▶ **Task statement**: Print out each entry below exactly, please.
[Data excerpts Boundary: Start]
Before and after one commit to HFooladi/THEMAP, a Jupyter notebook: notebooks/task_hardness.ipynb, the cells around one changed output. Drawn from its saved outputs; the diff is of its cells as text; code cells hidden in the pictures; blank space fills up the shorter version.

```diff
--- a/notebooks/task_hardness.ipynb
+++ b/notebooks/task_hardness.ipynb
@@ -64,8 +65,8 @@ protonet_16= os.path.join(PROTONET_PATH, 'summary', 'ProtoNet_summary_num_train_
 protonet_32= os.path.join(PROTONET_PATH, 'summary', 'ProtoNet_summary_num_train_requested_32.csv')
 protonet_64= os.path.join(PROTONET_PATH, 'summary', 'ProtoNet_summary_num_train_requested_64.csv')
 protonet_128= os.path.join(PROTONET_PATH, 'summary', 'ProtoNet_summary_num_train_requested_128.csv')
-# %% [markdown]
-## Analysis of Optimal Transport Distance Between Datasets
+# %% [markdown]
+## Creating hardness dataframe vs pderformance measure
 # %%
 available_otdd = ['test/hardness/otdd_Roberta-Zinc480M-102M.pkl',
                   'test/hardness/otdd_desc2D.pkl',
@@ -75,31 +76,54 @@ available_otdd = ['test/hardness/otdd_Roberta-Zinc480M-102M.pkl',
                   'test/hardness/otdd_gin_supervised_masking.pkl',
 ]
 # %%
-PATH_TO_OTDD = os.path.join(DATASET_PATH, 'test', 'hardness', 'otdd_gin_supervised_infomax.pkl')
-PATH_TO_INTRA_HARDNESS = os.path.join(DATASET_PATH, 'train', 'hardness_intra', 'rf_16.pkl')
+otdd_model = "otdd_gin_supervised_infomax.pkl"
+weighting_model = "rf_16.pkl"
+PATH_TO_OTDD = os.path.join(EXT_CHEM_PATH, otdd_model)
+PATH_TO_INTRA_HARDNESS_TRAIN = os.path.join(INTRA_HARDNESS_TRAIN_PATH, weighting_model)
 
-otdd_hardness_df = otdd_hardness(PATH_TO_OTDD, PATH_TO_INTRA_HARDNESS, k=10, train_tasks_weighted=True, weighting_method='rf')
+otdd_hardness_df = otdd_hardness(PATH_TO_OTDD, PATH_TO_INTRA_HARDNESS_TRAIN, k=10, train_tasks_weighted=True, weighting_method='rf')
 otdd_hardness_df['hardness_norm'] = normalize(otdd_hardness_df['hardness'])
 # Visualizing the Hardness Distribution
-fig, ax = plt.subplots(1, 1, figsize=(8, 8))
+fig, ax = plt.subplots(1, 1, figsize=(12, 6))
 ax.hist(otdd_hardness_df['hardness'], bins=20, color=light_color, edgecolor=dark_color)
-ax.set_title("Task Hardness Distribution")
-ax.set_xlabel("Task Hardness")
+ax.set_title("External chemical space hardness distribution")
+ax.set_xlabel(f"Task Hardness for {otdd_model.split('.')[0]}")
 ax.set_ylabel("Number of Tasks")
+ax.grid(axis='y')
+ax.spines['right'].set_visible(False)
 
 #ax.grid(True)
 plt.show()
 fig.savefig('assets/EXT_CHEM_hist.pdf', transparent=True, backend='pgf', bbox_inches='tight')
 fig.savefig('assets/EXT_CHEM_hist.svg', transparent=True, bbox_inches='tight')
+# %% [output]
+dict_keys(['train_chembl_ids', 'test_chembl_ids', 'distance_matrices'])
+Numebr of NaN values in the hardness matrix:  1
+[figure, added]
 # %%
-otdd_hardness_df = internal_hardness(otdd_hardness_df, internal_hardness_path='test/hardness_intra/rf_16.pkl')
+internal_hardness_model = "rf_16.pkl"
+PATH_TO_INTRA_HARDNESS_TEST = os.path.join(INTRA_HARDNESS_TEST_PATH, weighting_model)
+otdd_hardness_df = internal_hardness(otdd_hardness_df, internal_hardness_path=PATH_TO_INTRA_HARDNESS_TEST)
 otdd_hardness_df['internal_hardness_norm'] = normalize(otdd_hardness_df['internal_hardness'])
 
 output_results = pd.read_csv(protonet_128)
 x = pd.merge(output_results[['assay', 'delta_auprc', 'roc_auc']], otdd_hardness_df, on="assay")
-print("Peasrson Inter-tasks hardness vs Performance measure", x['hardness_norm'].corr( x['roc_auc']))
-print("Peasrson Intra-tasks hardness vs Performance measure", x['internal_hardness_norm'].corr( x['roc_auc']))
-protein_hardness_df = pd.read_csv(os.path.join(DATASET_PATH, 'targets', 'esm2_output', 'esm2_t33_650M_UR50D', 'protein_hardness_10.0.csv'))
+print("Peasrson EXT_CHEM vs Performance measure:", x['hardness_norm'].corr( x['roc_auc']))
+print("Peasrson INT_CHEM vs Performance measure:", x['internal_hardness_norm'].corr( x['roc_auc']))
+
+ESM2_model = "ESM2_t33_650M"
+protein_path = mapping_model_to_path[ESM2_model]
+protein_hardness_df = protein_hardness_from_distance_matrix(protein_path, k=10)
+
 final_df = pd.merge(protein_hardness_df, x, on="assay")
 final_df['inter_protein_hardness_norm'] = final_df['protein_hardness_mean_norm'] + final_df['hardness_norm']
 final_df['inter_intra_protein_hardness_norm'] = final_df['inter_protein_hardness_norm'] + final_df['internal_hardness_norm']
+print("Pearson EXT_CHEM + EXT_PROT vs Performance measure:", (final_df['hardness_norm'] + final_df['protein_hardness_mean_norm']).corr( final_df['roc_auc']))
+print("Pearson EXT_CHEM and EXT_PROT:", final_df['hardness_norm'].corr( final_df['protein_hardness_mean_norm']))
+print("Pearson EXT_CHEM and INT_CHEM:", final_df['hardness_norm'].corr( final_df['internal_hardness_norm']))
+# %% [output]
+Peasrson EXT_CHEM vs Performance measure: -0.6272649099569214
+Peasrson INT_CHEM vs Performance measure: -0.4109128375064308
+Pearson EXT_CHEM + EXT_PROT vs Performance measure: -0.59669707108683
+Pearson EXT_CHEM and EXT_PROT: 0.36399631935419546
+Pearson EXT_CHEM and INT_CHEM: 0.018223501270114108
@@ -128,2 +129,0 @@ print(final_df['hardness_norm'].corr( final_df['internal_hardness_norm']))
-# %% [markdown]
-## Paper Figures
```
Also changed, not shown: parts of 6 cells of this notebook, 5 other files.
[Data excerpts Boundary: End]
▶ **Expected answer**:
Before and after one commit to HFooladi/THEMAP, a Jupyter notebook: notebooks/task_hardness.ipynb, the cells around one changed output. Drawn from its saved outputs; the diff is of its cells as text; code cells hidden in the pictures; blank space fills up the shorter version.

```diff
--- a/notebooks/task_hardness.ipynb
+++ b/notebooks/task_hardness.ipynb
@@ -64,8 +65,8 @@ protonet_16= os.path.join(PROTONET_PATH, 'summary', 'ProtoNet_summary_num_train_
 protonet_32= os.path.join(PROTONET_PATH, 'summary', 'ProtoNet_summary_num_train_requested_32.csv')
 protonet_64= os.path.join(PROTONET_PATH, 'summary', 'ProtoNet_summary_num_train_requested_64.csv')
 protonet_128= os.path.join(PROTONET_PATH, 'summary', 'ProtoNet_summary_num_train_requested_128.csv')
-# %% [markdown]
-## Analysis of Optimal Transport Distance Between Datasets
+# %% [markdown]
+## Creating hardness dataframe vs pderformance measure
 # %%
 available_otdd = ['test/hardness/otdd_Roberta-Zinc480M-102M.pkl',
                   'test/hardness/otdd_desc2D.pkl',
@@ -75,31 +76,54 @@ available_otdd = ['test/hardness/otdd_Roberta-Zinc480M-102M.pkl',
                   'test/hardness/otdd_gin_supervised_masking.pkl',
 ]
 # %%
-PATH_TO_OTDD = os.path.join(DATASET_PATH, 'test', 'hardness', 'otdd_gin_supervised_infomax.pkl')
-PATH_TO_INTRA_HARDNESS = os.path.join(DATASET_PATH, 'train', 'hardness_intra', 'rf_16.pkl')
+otdd_model = "otdd_gin_supervised_infomax.pkl"
+weighting_model = "rf_16.pkl"
+PATH_TO_OTDD = os.path.join(EXT_CHEM_PATH, otdd_model)
+PATH_TO_INTRA_HARDNESS_TRAIN = os.path.join(INTRA_HARDNESS_TRAIN_PATH, weighting_model)
 
-otdd_hardness_df = otdd_hardness(PATH_TO_OTDD, PATH_TO_INTRA_HARDNESS, k=10, train_tasks_weighted=True, weighting_method='rf')
+otdd_hardness_df = otdd_hardness(PATH_TO_OTDD, PATH_TO_INTRA_HARDNESS_TRAIN, k=10, train_tasks_weighted=True, weighting_method='rf')
 otdd_hardness_df['hardness_norm'] = normalize(otdd_hardness_df['hardness'])
 # Visualizing the Hardness Distribution
-fig, ax = plt.subplots(1, 1, figsize=(8, 8))
+fig, ax = plt.subplots(1, 1, figsize=(12, 6))
 ax.hist(otdd_hardness_df['hardness'], bins=20, color=light_color, edgecolor=dark_color)
-ax.set_title("Task Hardness Distribution")
-ax.set_xlabel("Task Hardness")
+ax.set_title("External chemical space hardness distribution")
+ax.set_xlabel(f"Task Hardness for {otdd_model.split('.')[0]}")
 ax.set_ylabel("Number of Tasks")
+ax.grid(axis='y')
+ax.spines['right'].set_visible(False)
 
 #ax.grid(True)
 plt.show()
 fig.savefig('assets/EXT_CHEM_hist.pdf', transparent=True, backend='pgf', bbox_inches='tight')
 fig.savefig('assets/EXT_CHEM_hist.svg', transparent=True, bbox_inches='tight')
+# %% [output]
+dict_keys(['train_chembl_ids', 'test_chembl_ids', 'distance_matrices'])
+Numebr of NaN values in the hardness matrix:  1
+[figure, added]
 # %%
-otdd_hardness_df = internal_hardness(otdd_hardness_df, internal_hardness_path='test/hardness_intra/rf_16.pkl')
+internal_hardness_model = "rf_16.pkl"
+PATH_TO_INTRA_HARDNESS_TEST = os.path.join(INTRA_HARDNESS_TEST_PATH, weighting_model)
+otdd_hardness_df = internal_hardness(otdd_hardness_df, internal_hardness_path=PATH_TO_INTRA_HARDNESS_TEST)
 otdd_hardness_df['internal_hardness_norm'] = normalize(otdd_hardness_df['internal_hardness'])
 
 output_results = pd.read_csv(protonet_128)
 x = pd.merge(output_results[['assay', 'delta_auprc', 'roc_auc']], otdd_hardness_df, on="assay")
-print("Peasrson Inter-tasks hardness vs Performance measure", x['hardness_norm'].corr( x['roc_auc']))
-print("Peasrson Intra-tasks hardness vs Performance measure", x['internal_hardness_norm'].corr( x['roc_auc']))
-protein_hardness_df = pd.read_csv(os.path.join(DATASET_PATH, 'targets', 'esm2_output', 'esm2_t33_650M_UR50D', 'protein_hardness_10.0.csv'))
+print("Peasrson EXT_CHEM vs Performance measure:", x['hardness_norm'].corr( x['roc_auc']))
+print("Peasrson INT_CHEM vs Performance measure:", x['internal_hardness_norm'].corr( x['roc_auc']))
+
+ESM2_model = "ESM2_t33_650M"
+protein_path = mapping_model_to_path[ESM2_model]
+protein_hardness_df = protein_hardness_from_distance_matrix(protein_path, k=10)
+
 final_df = pd.merge(protein_hardness_df, x, on="assay")
 final_df['inter_protein_hardness_norm'] = final_df['protein_hardness_mean_norm'] + final_df['hardness_norm']
 final_df['inter_intra_protein_hardness_norm'] = final_df['inter_protein_hardness_norm'] + final_df['internal_hardness_norm']
+print("Pearson EXT_CHEM + EXT_PROT vs Performance measure:", (final_df['hardness_norm'] + final_df['protein_hardness_mean_norm']).corr( final_df['roc_auc']))
+print("Pearson EXT_CHEM and EXT_PROT:", final_df['hardness_norm'].corr( final_df['protein_hardness_mean_norm']))
+print("Pearson EXT_CHEM and INT_CHEM:", final_df['hardness_norm'].corr( final_df['internal_hardness_norm']))
+# %% [output]
+Peasrson EXT_CHEM vs Performance measure: -0.6272649099569214
+Peasrson INT_CHEM vs Performance measure: -0.4109128375064308
+Pearson EXT_CHEM + EXT_PROT vs Performance measure: -0.59669707108683
+Pearson EXT_CHEM and EXT_PROT: 0.36399631935419546
+Pearson EXT_CHEM and INT_CHEM: 0.018223501270114108
@@ -128,2 +129,0 @@ print(final_df['hardness_norm'].corr( final_df['internal_hardness_norm']))
-# %% [markdown]
-## Paper Figures
```
Also changed, not shown: parts of 6 cells of this notebook, 5 other files.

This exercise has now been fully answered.